Radovan Karadzic seeks documents related to the effort to arm the BH Army in order to show that ‘nothing was as it seemed’. The representatives of Germany, France, Croatia and Iran noted that they either didn’t have documents the accused had requested or couldn’t disclose them for national security reasons. Due to ‘technical difficulties’, BH representatives were not able to attend the hearing today

The representatives of Germany, France, Croatia and Iran in the courtroomThe representatives of Germany, France, Croatia and Iran in the courtroom

A hearing was held today at the Tribunal to discuss Radovan Karadzic’s request to issue binding orders to several countries to compel them to submit documents the accused believes are relevant for his case. The Trial Chamber invited the diplomatic representatives of Germany, France, Croatia, Bosnia and Herzegovina and Iran to attend the hearing. BH representatives were unable to attend the hearing due to ‘technical difficulties’.[IMAGE]4571[/IMAGE]Presiding judge Kwon expressed his regret that BH ‘missed the opportunity’ to take part in the discussion, organized, as Judge Kwon noted, ‘for the benefit and in the interest of the countries and not of any of the parties in the proceedings’.

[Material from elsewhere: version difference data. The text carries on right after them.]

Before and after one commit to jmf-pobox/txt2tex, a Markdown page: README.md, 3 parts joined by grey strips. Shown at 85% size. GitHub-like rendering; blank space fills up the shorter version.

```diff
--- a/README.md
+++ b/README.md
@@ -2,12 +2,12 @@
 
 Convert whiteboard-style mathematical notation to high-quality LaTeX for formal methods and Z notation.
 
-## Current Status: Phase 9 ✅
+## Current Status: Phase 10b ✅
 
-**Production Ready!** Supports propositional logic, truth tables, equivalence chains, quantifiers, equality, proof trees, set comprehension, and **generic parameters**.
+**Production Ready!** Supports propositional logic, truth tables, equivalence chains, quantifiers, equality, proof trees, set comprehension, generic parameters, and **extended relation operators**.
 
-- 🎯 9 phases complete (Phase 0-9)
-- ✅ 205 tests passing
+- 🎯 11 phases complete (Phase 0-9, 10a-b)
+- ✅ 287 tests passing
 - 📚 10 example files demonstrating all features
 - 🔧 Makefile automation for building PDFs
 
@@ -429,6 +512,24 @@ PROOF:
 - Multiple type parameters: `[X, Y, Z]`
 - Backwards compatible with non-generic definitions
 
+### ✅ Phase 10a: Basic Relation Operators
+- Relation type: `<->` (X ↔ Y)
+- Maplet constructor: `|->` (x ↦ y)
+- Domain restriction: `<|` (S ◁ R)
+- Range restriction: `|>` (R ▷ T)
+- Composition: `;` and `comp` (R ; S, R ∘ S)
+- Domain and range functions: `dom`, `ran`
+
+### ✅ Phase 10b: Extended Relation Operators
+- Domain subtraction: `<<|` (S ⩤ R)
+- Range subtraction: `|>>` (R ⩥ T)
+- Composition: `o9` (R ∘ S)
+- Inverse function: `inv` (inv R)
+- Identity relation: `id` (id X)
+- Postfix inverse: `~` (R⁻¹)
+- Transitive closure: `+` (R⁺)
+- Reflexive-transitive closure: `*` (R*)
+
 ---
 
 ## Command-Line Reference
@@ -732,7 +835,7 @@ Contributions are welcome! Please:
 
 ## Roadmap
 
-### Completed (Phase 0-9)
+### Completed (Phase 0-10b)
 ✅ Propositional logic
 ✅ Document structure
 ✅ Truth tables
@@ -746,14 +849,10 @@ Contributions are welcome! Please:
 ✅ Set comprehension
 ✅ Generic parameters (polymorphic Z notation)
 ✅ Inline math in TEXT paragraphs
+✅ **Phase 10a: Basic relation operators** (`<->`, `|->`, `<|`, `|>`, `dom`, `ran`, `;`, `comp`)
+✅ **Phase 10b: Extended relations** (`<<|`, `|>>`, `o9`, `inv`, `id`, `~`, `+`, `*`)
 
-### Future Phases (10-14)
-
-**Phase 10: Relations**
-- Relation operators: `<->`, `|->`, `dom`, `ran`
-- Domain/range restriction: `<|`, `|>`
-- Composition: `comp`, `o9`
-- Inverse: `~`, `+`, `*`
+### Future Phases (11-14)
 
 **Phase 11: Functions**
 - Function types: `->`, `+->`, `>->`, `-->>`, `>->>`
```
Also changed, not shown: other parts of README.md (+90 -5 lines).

The representatives of the four countries noted that Karadzic’s requests were vague and too broad to be used in the search of the archives, adding that some of the requested documents were not in their archives, the documents in their archives were not relevant for Karadzic’s case or couldn’t be disclosed for national security reasons. The representatives of all four countries noted that they finished with the searches of the archives following Karadzic’s request.

Karadzic for the most part asked for the documents related to the effort to arm the BH Army when the arms embargo was in place in the former Yugoslavia. The accused contends he will prove that some countries whose troops were in BH in the UN peace-keeping force were ‘warring factions rather than neutral’. As Karadzic put it, there were four warring factions in BH: Serbs, Croats, Muslims and the international community: some UN members ‘which worked to further their own interest’. Challenging the neutrality of the international community and its representatives, Karadzic is laying the groundwork for contesting the credibility of Western diplomats and generals appearing before the Tribunal as prosecution witnesses. In Karadzic’s words, ‘how can we believe that the representatives of the countries that violated the UN embargo and armed the Muslims in Srebrenica… will be objective witnesses’ of what had happened during the war.

Karadzic also indicated he intended to prove at the trial that the takeover of the Srebrenica enclave was ‘a legitimate military operation and not a criminal enterprise’. Karadzic is determined to prove that ‘nothing was as it seemed’: as alleged in the indictment charging him with genocide and other crimes in BH.

The Trial Chamber will rule later on Karadzic’s motion to issue binding orders to compel the states in question to hand over the documents.